**Exercise brief:**
Show every line of the data where the word "English" can be found.

**Data shown:**
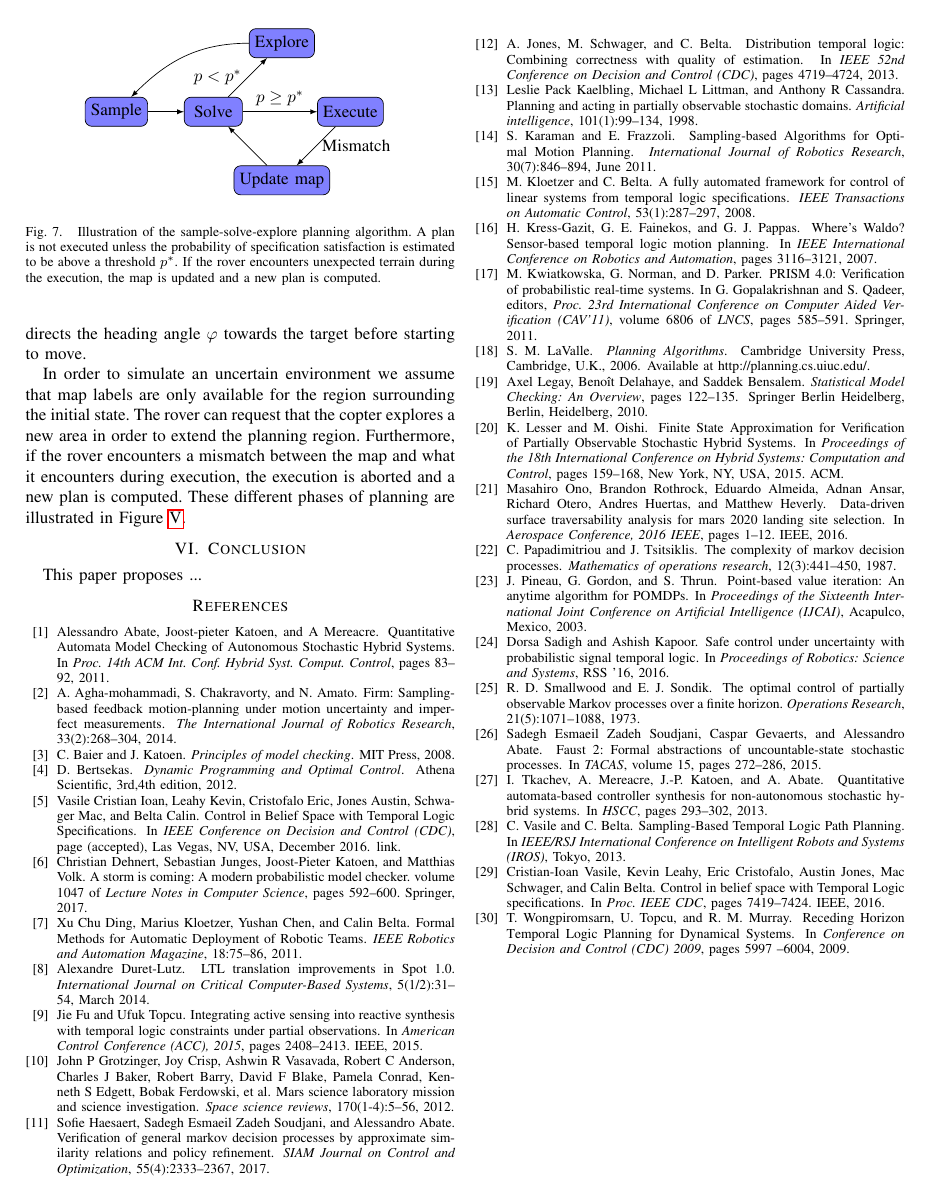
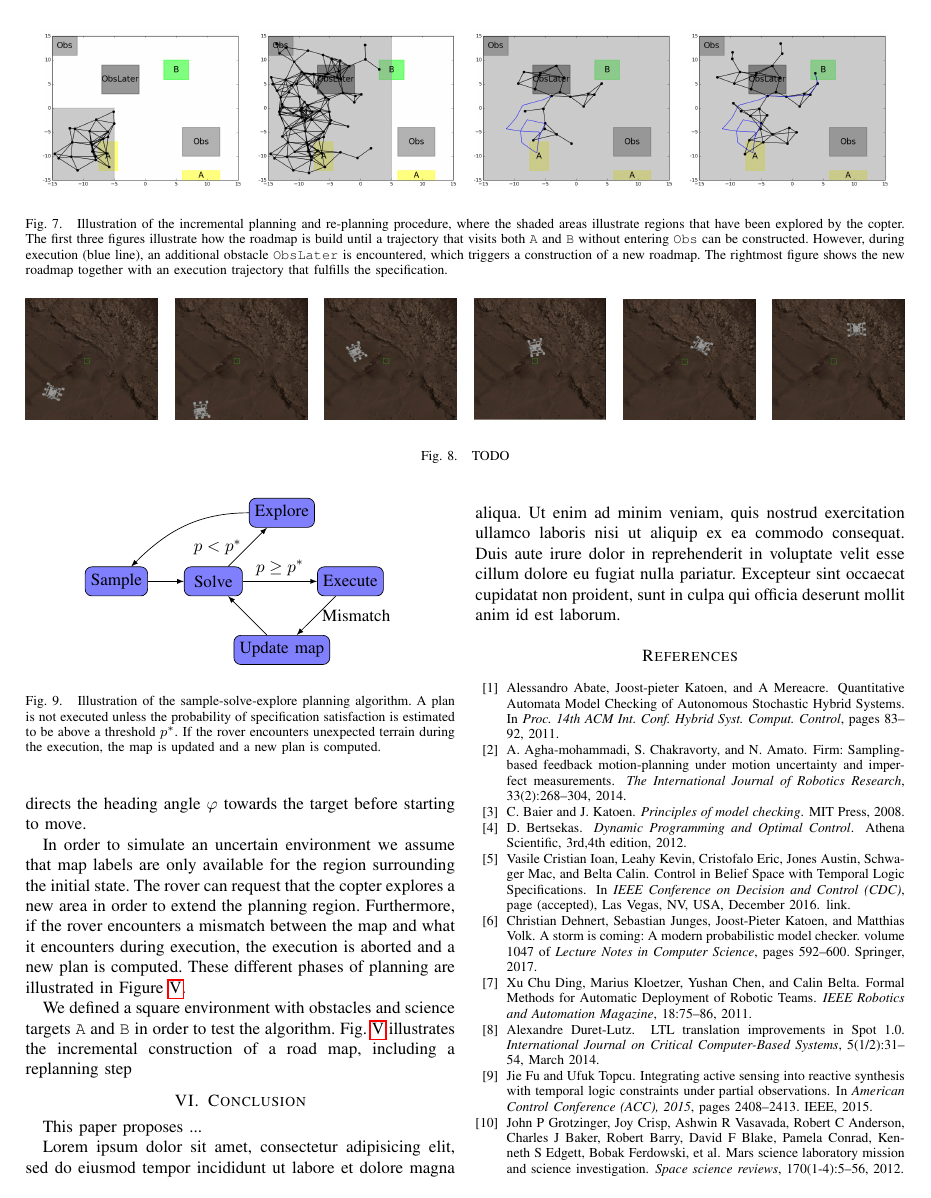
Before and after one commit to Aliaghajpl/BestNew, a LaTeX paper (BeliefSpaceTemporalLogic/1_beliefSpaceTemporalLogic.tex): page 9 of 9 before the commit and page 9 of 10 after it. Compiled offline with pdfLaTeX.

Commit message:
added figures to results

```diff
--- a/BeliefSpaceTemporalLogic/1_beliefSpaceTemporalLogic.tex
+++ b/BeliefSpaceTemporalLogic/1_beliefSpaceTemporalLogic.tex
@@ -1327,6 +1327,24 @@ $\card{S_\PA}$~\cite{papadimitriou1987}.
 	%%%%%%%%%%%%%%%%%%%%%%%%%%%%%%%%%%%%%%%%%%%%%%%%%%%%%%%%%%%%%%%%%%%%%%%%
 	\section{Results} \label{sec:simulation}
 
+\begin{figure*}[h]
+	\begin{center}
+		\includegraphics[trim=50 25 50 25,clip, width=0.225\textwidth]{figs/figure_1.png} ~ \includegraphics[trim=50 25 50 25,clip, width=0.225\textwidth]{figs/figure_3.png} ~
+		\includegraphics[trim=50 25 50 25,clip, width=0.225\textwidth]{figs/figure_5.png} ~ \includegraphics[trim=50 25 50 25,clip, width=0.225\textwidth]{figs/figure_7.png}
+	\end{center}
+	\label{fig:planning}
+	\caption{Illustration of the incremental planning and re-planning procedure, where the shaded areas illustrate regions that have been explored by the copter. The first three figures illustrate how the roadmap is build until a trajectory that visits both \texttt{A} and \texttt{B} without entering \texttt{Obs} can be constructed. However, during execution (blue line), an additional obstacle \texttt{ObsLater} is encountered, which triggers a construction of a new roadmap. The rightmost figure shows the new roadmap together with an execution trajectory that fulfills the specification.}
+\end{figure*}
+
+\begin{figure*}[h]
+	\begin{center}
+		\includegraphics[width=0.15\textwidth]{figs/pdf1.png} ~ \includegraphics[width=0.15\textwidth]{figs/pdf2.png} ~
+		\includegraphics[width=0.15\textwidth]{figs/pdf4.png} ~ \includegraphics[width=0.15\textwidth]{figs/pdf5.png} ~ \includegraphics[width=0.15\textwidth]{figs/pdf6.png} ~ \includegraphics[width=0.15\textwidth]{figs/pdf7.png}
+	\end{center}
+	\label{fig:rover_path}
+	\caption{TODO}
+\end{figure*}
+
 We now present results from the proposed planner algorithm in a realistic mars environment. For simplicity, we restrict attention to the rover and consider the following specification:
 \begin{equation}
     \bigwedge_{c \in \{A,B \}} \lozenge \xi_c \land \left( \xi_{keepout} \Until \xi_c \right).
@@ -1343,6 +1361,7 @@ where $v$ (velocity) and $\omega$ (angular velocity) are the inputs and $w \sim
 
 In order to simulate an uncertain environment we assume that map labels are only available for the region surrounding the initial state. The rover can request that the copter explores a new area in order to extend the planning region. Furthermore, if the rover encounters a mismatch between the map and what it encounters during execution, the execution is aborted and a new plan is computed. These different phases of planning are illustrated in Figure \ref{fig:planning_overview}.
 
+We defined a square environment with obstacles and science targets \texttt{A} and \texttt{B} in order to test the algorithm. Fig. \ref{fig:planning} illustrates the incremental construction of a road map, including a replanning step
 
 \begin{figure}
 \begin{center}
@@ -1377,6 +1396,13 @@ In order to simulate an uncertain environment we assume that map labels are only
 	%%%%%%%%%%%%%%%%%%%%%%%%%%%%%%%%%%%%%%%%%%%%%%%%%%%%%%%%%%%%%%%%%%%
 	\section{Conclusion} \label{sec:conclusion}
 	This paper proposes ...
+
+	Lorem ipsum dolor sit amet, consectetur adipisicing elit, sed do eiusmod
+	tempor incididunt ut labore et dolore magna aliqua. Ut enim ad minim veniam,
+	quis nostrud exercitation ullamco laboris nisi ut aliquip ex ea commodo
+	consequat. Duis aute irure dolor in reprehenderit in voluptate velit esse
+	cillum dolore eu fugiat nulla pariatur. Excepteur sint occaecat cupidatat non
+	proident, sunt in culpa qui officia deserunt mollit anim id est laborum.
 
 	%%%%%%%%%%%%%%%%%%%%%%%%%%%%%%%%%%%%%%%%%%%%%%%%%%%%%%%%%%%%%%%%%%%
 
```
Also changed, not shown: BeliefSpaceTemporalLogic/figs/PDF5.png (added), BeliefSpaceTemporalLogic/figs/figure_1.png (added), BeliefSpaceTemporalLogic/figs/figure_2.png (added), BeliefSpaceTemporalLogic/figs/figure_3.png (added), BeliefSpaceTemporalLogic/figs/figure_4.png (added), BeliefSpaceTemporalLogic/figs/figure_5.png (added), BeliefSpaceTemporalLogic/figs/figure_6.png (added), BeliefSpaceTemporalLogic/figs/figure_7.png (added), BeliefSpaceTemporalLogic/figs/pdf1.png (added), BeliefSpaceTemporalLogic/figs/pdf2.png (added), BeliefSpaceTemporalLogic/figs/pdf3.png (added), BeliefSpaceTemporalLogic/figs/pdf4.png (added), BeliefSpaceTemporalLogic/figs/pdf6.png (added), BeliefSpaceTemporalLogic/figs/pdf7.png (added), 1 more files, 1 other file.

...

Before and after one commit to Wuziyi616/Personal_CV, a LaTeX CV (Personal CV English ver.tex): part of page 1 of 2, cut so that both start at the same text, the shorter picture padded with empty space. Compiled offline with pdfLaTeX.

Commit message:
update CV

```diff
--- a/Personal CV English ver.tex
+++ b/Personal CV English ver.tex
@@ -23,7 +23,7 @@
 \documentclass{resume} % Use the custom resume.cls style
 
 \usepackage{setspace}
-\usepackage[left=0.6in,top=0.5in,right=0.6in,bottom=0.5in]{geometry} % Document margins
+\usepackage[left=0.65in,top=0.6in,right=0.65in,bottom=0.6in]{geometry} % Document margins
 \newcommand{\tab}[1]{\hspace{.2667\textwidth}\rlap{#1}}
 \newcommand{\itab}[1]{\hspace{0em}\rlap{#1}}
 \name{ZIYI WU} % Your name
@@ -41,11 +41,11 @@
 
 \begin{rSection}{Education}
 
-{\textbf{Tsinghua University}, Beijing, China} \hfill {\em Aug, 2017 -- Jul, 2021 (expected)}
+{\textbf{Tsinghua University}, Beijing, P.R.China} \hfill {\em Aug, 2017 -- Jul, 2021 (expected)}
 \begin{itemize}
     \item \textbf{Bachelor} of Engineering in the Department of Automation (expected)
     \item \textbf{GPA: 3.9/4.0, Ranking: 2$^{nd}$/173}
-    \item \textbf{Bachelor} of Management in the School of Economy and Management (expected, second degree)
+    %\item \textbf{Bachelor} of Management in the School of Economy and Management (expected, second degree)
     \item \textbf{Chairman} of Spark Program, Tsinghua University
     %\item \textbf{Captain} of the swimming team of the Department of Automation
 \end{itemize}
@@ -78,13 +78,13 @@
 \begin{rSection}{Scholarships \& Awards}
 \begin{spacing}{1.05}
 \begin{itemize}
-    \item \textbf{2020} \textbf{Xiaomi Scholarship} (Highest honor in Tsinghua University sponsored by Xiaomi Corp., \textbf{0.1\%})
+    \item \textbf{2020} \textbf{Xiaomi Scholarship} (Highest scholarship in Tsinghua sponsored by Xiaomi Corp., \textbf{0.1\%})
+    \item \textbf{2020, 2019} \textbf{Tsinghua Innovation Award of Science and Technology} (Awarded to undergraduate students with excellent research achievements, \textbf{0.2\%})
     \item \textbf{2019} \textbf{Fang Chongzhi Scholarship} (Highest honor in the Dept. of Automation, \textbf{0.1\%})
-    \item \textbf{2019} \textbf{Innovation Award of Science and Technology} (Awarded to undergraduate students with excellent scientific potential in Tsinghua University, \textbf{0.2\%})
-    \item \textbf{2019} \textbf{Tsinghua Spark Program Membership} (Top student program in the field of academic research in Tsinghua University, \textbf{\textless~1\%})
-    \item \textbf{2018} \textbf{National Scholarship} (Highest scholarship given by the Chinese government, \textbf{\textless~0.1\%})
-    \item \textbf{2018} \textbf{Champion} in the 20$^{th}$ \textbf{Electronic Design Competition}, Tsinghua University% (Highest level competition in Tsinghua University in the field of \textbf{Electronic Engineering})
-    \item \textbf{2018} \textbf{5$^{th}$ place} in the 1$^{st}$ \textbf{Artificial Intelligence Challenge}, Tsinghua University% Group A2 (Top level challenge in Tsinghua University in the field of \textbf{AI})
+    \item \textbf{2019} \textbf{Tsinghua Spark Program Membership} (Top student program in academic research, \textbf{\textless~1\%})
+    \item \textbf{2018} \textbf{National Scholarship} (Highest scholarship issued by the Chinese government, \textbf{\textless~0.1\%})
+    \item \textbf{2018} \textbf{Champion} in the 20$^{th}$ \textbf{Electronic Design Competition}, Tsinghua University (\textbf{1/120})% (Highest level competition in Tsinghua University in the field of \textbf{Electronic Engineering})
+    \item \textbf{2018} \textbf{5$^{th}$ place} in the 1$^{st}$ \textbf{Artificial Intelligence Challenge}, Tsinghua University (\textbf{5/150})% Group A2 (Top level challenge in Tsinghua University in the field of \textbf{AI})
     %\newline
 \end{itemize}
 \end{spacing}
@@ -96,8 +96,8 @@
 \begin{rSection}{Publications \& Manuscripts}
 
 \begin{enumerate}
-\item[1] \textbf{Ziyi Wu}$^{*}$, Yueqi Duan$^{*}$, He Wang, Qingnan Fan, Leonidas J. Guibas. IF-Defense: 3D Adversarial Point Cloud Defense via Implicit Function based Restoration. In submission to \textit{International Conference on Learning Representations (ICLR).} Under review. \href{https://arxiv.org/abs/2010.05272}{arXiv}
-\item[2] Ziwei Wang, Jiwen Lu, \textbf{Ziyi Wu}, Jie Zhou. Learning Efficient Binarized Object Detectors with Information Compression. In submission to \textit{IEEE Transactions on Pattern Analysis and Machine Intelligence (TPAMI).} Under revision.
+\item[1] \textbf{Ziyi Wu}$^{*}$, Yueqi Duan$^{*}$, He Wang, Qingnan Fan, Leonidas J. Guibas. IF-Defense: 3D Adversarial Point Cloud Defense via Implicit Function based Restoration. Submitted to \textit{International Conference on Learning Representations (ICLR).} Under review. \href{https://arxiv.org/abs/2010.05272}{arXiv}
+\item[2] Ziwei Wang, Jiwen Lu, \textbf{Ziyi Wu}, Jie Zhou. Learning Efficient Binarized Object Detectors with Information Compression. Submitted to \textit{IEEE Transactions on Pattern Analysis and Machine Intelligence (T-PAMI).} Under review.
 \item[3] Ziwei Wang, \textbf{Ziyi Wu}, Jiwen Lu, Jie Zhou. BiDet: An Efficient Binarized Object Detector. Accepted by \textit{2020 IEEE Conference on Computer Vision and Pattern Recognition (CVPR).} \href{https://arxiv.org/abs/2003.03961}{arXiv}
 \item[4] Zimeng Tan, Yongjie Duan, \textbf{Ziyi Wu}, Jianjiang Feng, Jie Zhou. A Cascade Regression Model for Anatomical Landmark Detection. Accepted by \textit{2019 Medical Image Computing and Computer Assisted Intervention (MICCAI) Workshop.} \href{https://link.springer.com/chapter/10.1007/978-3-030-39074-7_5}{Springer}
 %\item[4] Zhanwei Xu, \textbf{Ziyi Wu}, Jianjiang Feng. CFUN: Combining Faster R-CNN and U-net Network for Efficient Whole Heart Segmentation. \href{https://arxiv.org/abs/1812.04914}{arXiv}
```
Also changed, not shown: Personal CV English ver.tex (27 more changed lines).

**Response to this task:**
Before and after one commit to Wuziyi616/Personal_CV, a LaTeX CV (Personal CV English ver.tex): part of page 1 of 2, cut so that both start at the same text, the shorter picture padded with empty space. Compiled offline with pdfLaTeX.
--- a/Personal CV English ver.tex
+++ b/Personal CV English ver.tex
Also changed, not shown: Personal CV English ver.tex (27 more changed lines).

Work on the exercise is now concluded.